(Code change snippets)
=======

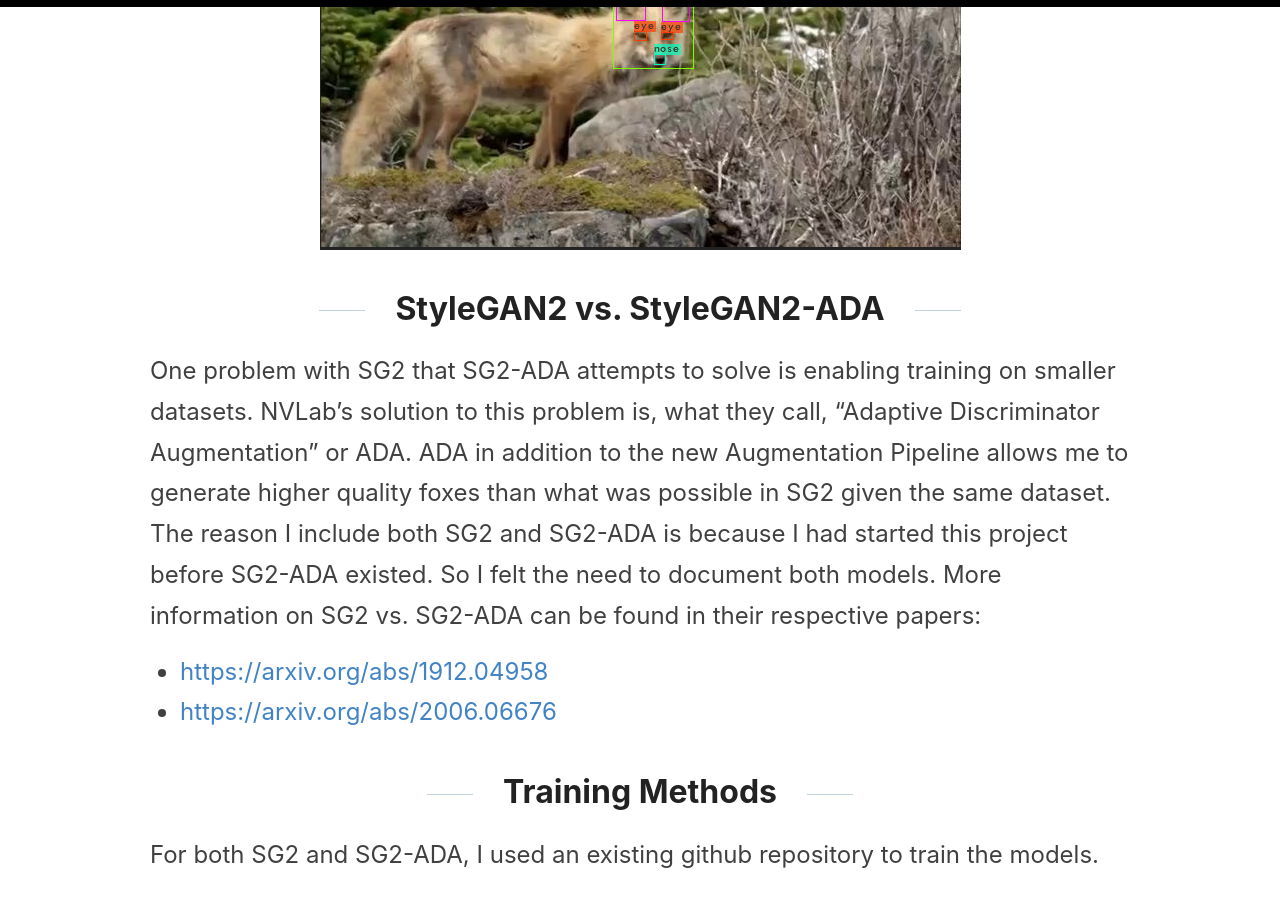
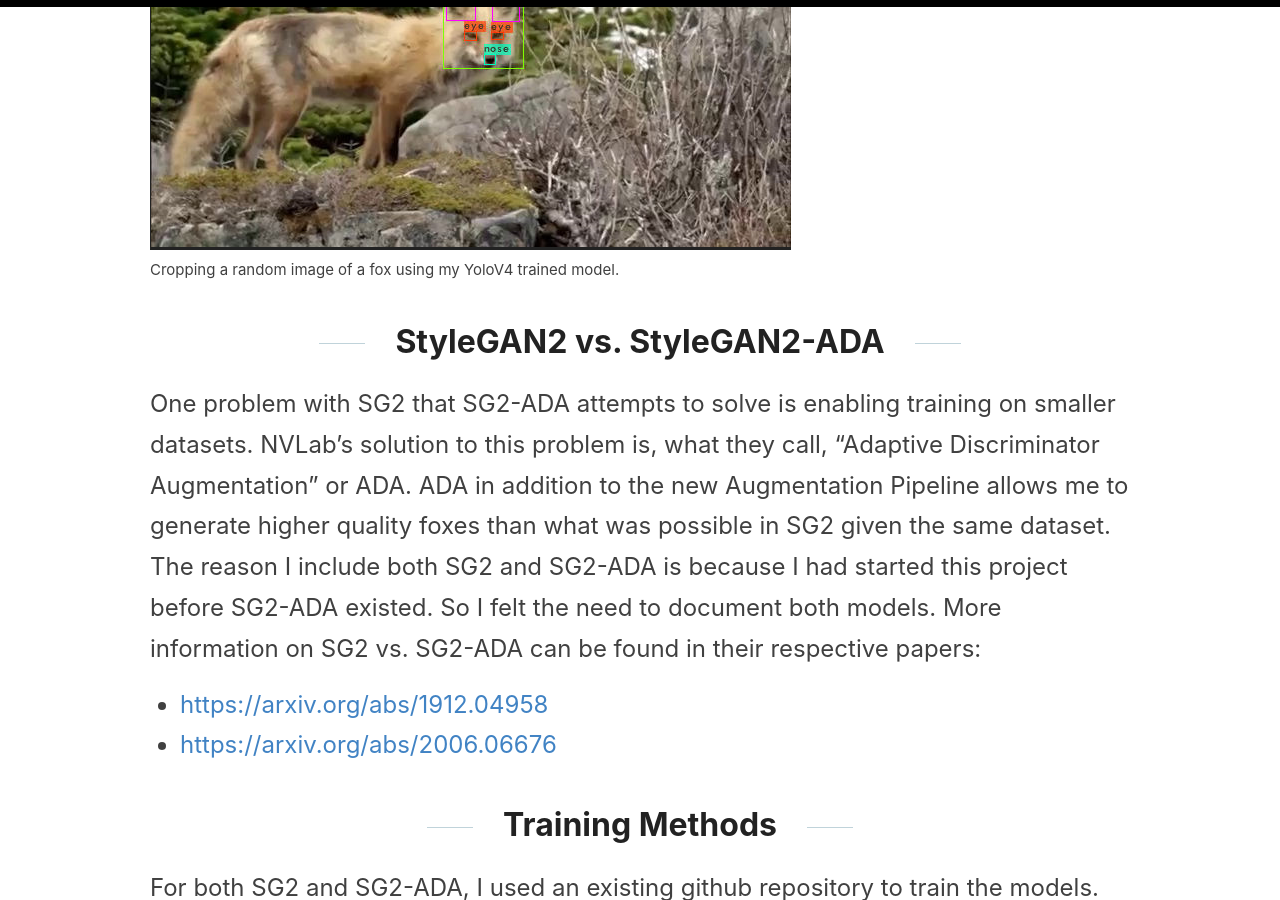
Before and after one commit to Kettukaa/Kettukaa.github.io, a Jekyll site: the page built from _posts/2020-12-25-fox-stylegan.md, in a window 1280 px wide and 900 px high, scrolled down 1284 px. Built offline with Jekyll 4.4.1, drawn with Linux system fonts in a browser that asks for light colours; formulas are drawn with MathJax 3; some of the changed text lies outside the part shown.

Commit message:
Migrating images to new caption format

```diff
--- a/_posts/2020-12-25-fox-stylegan.md
+++ b/_posts/2020-12-25-fox-stylegan.md
@@ -12,8 +12,7 @@ Generating high fidelity images through the power of machine learning has become
 ## Preparation
 Data preparation mainly consisted of gathering data, automatically locating fox heads, and cropping the heads into squares. To locate and crop the heads automatically, I used a YoloV4 model (which I talk about in more detail [here](https://kettukaa.github.io/fox-detection/)) to find the heads, and a script to crop the images.
 
-![Cropping a fox head](../images/foxes/yolo/GoodExample5.png)
-
+{% include image.html url="/images/foxes/yolo/GoodExample5.png" description="Cropping a random image of a fox using my YoloV4 trained model." %}
 ## StyleGAN2 vs. StyleGAN2-ADA
 One problem with SG2 that SG2-ADA attempts to solve is enabling training on smaller datasets. NVLab's solution to this problem is, what they call, "Adaptive Discriminator Augmentation" or ADA. ADA in addition to the new Augmentation Pipeline allows me to generate higher quality foxes than what was possible in SG2 given the same dataset. The reason I include both SG2 and SG2-ADA is because I had started this project before SG2-ADA existed. So I felt the need to document both models. More information on SG2 vs. SG2-ADA can be found in their respective papers:
  - [https://arxiv.org/abs/1912.04958](https://arxiv.org/abs/1912.04958)
@@ -38,7 +37,7 @@ In both methods, the basic process of training the model is pointing the corresp
 The results are astounding. The quality of the images generated is so good, that very often you couldn't tell a fake generated fox from reals.
 
 Below are nine completely SG2-ADA generated images, these foxes do not exist:
-![](../images/foxes/SG2ADA/samples-grid1.png)
+{% include image.html url="/images/foxes/SG2ADA/samples-grid1.png" description="Samples from my SG2-ADA model with various levels of truncation" %}
 
 ## StyleGAN features
 SG comes packaged with a lot of interesting features that deserve a post all on their own (coming soon). In simple terms, SG encodes all possible output images in a representation called "Latent Space." This latent space is simply a 512 dimensional space. When inferencing the model, you seed a random number to a script and the script converts that random number to a random point in this 512 dimensional space. This seemingly simple concept has many very cool use cases:
```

=======

Task requirements:
For your answer, write out the data exactly and drop every picture.

The completed task:
Before and after one commit to Kettukaa/Kettukaa.github.io, a Jekyll site: the page built from _posts/2020-12-25-fox-stylegan.md, in a window 1280 px wide and 900 px high, scrolled down 1284 px. Built offline with Jekyll 4.4.1, drawn with Linux system fonts in a browser that asks for light colours; formulas are drawn with MathJax 3; some of the changed text lies outside the part shown.

Commit message:
Migrating images to new caption format

```diff
--- a/_posts/2020-12-25-fox-stylegan.md
+++ b/_posts/2020-12-25-fox-stylegan.md
@@ -12,8 +12,7 @@ Generating high fidelity images through the power of machine learning has become
 ## Preparation
 Data preparation mainly consisted of gathering data, automatically locating fox heads, and cropping the heads into squares. To locate and crop the heads automatically, I used a YoloV4 model (which I talk about in more detail [here](https://kettukaa.github.io/fox-detection/)) to find the heads, and a script to crop the images.
 
-![Cropping a fox head](../images/foxes/yolo/GoodExample5.png)
-
+{% include image.html url="/images/foxes/yolo/GoodExample5.png" description="Cropping a random image of a fox using my YoloV4 trained model." %}
 ## StyleGAN2 vs. StyleGAN2-ADA
 One problem with SG2 that SG2-ADA attempts to solve is enabling training on smaller datasets. NVLab's solution to this problem is, what they call, "Adaptive Discriminator Augmentation" or ADA. ADA in addition to the new Augmentation Pipeline allows me to generate higher quality foxes than what was possible in SG2 given the same dataset. The reason I include both SG2 and SG2-ADA is because I had started this project before SG2-ADA existed. So I felt the need to document both models. More information on SG2 vs. SG2-ADA can be found in their respective papers:
  - [https://arxiv.org/abs/1912.04958](https://arxiv.org/abs/1912.04958)
@@ -38,7 +37,7 @@ In both methods, the basic process of training the model is pointing the corresp
 The results are astounding. The quality of the images generated is so good, that very often you couldn't tell a fake generated fox from reals.
 
 Below are nine completely SG2-ADA generated images, these foxes do not exist:
-![](../images/foxes/SG2ADA/samples-grid1.png)
+{% include image.html url="/images/foxes/SG2ADA/samples-grid1.png" description="Samples from my SG2-ADA model with various levels of truncation" %}
 
 ## StyleGAN features
 SG comes packaged with a lot of interesting features that deserve a post all on their own (coming soon). In simple terms, SG encodes all possible output images in a representation called "Latent Space." This latent space is simply a 512 dimensional space. When inferencing the model, you seed a random number to a script and the script converts that random number to a random point in this 512 dimensional space. This seemingly simple concept has many very cool use cases:
```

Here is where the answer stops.